The Monetary Authority of Singapore (MAS) has given the green light to a revised Code of Corporate Governance and subsequent amendments to the national stock exchange’s listing rules, after a consultation in which international institutional investors have provided feedback.
MAS, the city state’s central bank and financial regulatory authority, said the recommendations issued by the Corporate Governance Council, a body set up in 2017 to undertake the revision of the Code, focused on strengthening the following areas: board quality and independence, engagement between issuers and shareholders, and fostering long-term within the investment chain.
The Code has also looked at the “disclosure of the relationship between remuneration and value creation” as well as at the “consideration of the interests of groups other than shareholders” which is an approach taken by the UK’s Governance Code released in July.

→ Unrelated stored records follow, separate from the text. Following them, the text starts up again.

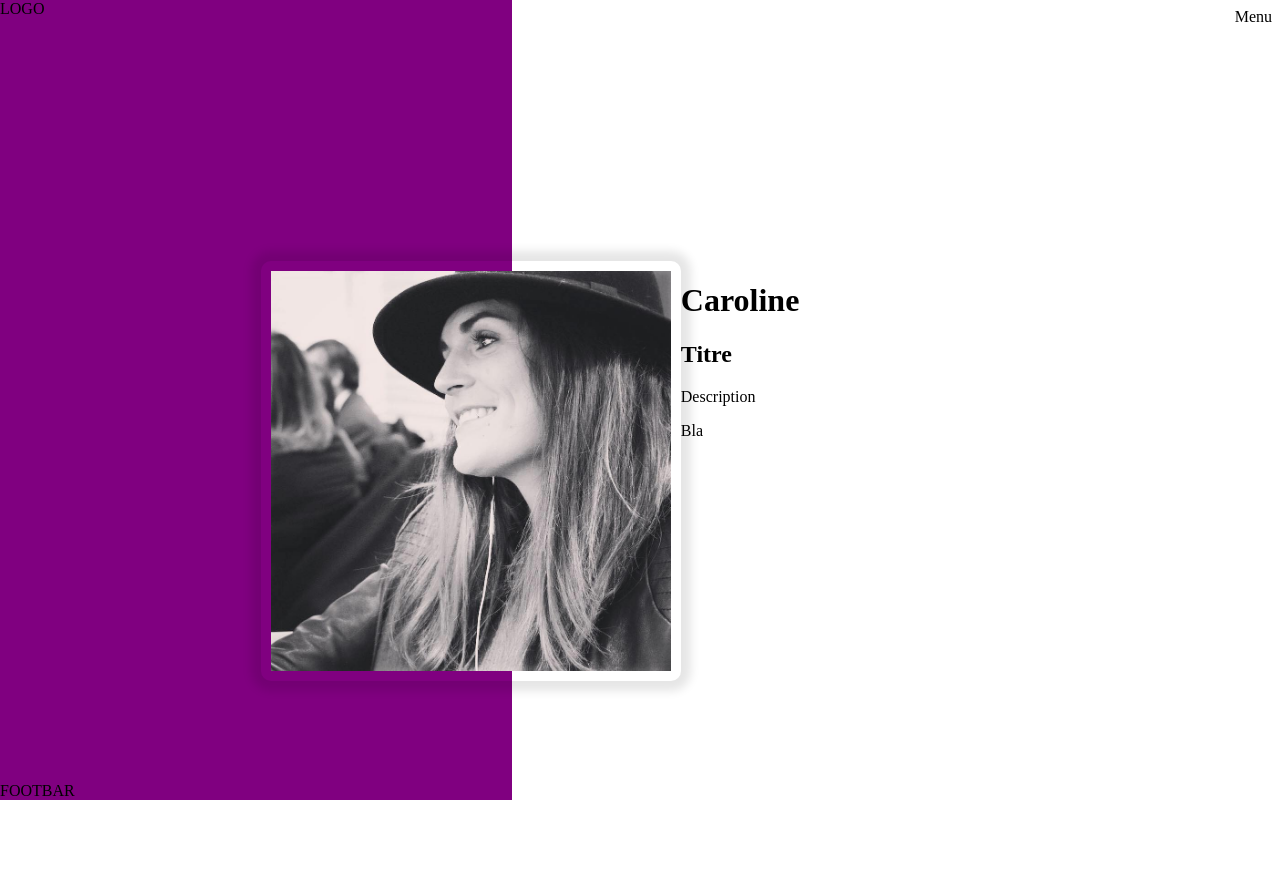
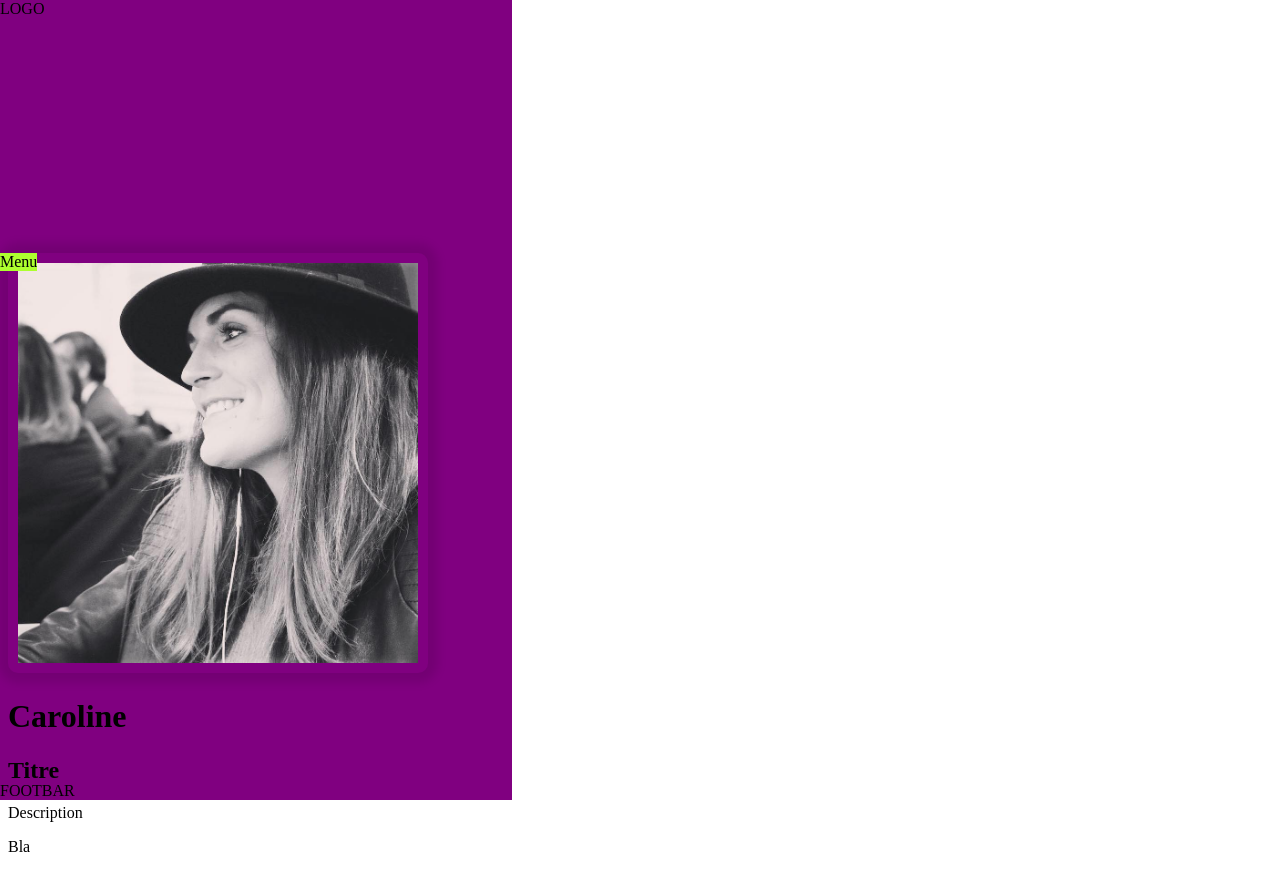
Before and after one commit to Cmfauvel/Site-CV-2, a plain HTML site: page Index.html in a window 1280 px wide. Before the commit the page ends 800 px from the top, so only its background shows below. Drawn offline with Linux system fonts and the light colour scheme.

Commit message:
réinitialisation

```diff
--- a/Index.html
+++ b/Index.html
@@ -7,17 +7,23 @@
         <title>Curriculum Vitae de Caroline Fauvel, bienvenue</title>
     </head>
     <body>
-        <header><div>Menu</div></header>
+        <header>
+            <div class="container__menu">
+                <nav>Menu</nav>
+            </div>
+        </header>
         <main>
-            <div class="row">
-                <img src="img/Profil pix.jpg" alt="Photo de Caroline" id="profil">
-                <div class="half-column" id="presentation">
-                    <div class="block-column">
+            <div class="container__home">
+                <div class="half-column__image">
+                    <img src="img/Profil pix.jpg" alt="Photo de Caroline" id="profil">
+                </div>
+                <div class="half-column__presentation">
+                    <div class="rows__text">
                         <h1>Caroline</h1>
                         <h2>Titre</h2>
                         <p>Description</p>
                     </div>
-                    <div class="block-column" id="btns"><p>Bla</p>
+                    <div class="rows__button"><p>Bla</p>
 
                     </div>
                 </div>
--- a/css/style.css
+++ b/css/style.css
@@ -1,15 +1,14 @@
 
 body {
-    display:flex;
-    flex-direction: row-reverse;
     width: contain;
-
 
 }
 
 header {
     position: absolute;
     z-index: 999;
+    left: 0;
+    background-color: greenyellow;
 }
 
 main {
@@ -23,9 +22,7 @@ main {
 }
 
 .row {
-    display: flex;
-   justify-content: flex-start;
-    flex-direction: row;
+
 
 }
 
@@ -37,10 +34,7 @@ img#profil {
     border-color: white;
     box-shadow: 0px 0px 10px 10px rgba(0, 0, 0, 0.1);
     padding: 10px;
-    -webkit-border-radius:;
-    -moz-border-radius:;
-    -ms-border-radius:;
-    -o-border-radius:;
+
 }
 
 
```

Respondents included the likes of APG Asset Management, BlackRock, BMO Global Asset Management, British Columbia Investment Management Corporation, the California State Teachers’ Retirement System, Fidelity International, as well as the Council of Institutional Investors and the International Corporate Governance Network.
Others included Aviva Investors, EdenTree Investment Management, Legal & General Investment Management and the Association of Chartered Certified Accountants.The Corporate Governance Council has recommended the introduction of a new principle for companies to consider and balance the needs and interests of stakeholders.
“The board should determine the company’s relevant stakeholders and set policies and practices in relation to material stakeholders that are identified,” the Council recommended.
Regarding remuneration, a number of respondents suggested adopting a “say on pay” system. The Council however, stated that this approach “is not necessary in the Singapore context at this point.”
“Shareholders can express their views on the quality of the disclosure by engaging the company, including through Annual General Meetings. To provide companies with greater guidance on disclosures relating to remuneration, the Council recommends revising the Practice Guidance to set out the key areas to be covered in such disclosures,” the Council stated.
It added: “This will help to demonstrate how companies can provide meaningful disclosures, without revealing confidential information which could negatively impact their competitiveness.”
The Corporate Governance Council has now finished its mandate. An independent Corporate Governance Advisory Committee will monitor the implementation of the Code. MAS said members to this new body would be appointed in due course.
The new Code is effective from 1 January 2019, with a three-year transition period for changes in listing rules pertaining board composition.